Exercise instructions -> Reproduce all of the data below without alteration; exclude every picture.

(Stored entries)

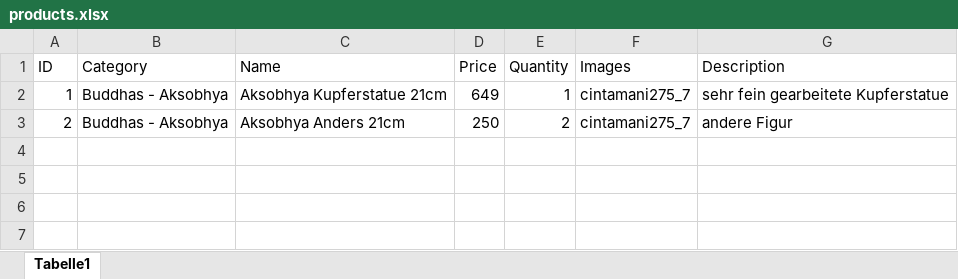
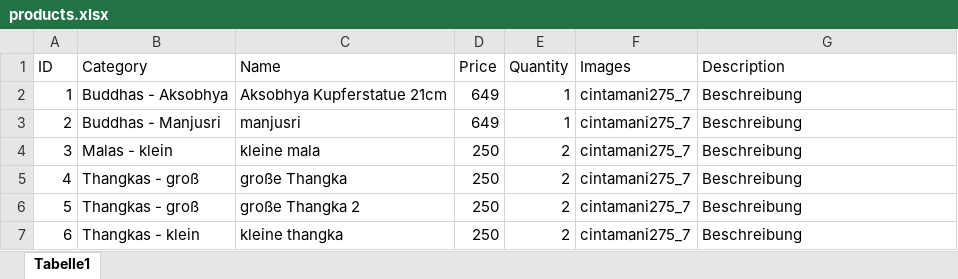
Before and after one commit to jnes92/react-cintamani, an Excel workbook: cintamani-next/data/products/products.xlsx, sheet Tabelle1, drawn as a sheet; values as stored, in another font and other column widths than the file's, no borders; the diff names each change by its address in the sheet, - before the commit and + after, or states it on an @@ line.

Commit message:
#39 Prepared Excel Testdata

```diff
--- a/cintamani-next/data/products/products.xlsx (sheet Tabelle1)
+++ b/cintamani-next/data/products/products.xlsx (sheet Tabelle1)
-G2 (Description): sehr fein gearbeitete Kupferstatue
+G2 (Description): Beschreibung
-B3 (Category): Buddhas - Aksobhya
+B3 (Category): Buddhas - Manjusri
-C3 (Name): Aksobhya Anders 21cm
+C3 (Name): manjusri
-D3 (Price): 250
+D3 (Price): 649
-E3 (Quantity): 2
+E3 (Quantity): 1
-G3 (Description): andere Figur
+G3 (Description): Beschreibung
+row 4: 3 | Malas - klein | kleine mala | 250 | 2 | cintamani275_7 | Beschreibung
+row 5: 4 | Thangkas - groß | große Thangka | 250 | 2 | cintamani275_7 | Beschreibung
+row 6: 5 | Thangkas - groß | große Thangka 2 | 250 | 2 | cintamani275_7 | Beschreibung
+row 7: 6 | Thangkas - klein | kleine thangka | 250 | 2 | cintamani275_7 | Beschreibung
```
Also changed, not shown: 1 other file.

Task solution ->
Before and after one commit to jnes92/react-cintamani, an Excel workbook: cintamani-next/data/products/products.xlsx, sheet Tabelle1, drawn as a sheet; values as stored, in another font and other column widths than the file's, no borders; the diff names each change by its address in the sheet, - before the commit and + after, or states it on an @@ line.

Commit message:
#39 Prepared Excel Testdata

```diff
--- a/cintamani-next/data/products/products.xlsx (sheet Tabelle1)
+++ b/cintamani-next/data/products/products.xlsx (sheet Tabelle1)
-G2 (Description): sehr fein gearbeitete Kupferstatue
+G2 (Description): Beschreibung
-B3 (Category): Buddhas - Aksobhya
+B3 (Category): Buddhas - Manjusri
-C3 (Name): Aksobhya Anders 21cm
+C3 (Name): manjusri
-D3 (Price): 250
+D3 (Price): 649
-E3 (Quantity): 2
+E3 (Quantity): 1
-G3 (Description): andere Figur
+G3 (Description): Beschreibung
+row 4: 3 | Malas - klein | kleine mala | 250 | 2 | cintamani275_7 | Beschreibung
+row 5: 4 | Thangkas - groß | große Thangka | 250 | 2 | cintamani275_7 | Beschreibung
+row 6: 5 | Thangkas - groß | große Thangka 2 | 250 | 2 | cintamani275_7 | Beschreibung
+row 7: 6 | Thangkas - klein | kleine thangka | 250 | 2 | cintamani275_7 | Beschreibung
```
Also changed, not shown: 1 other file.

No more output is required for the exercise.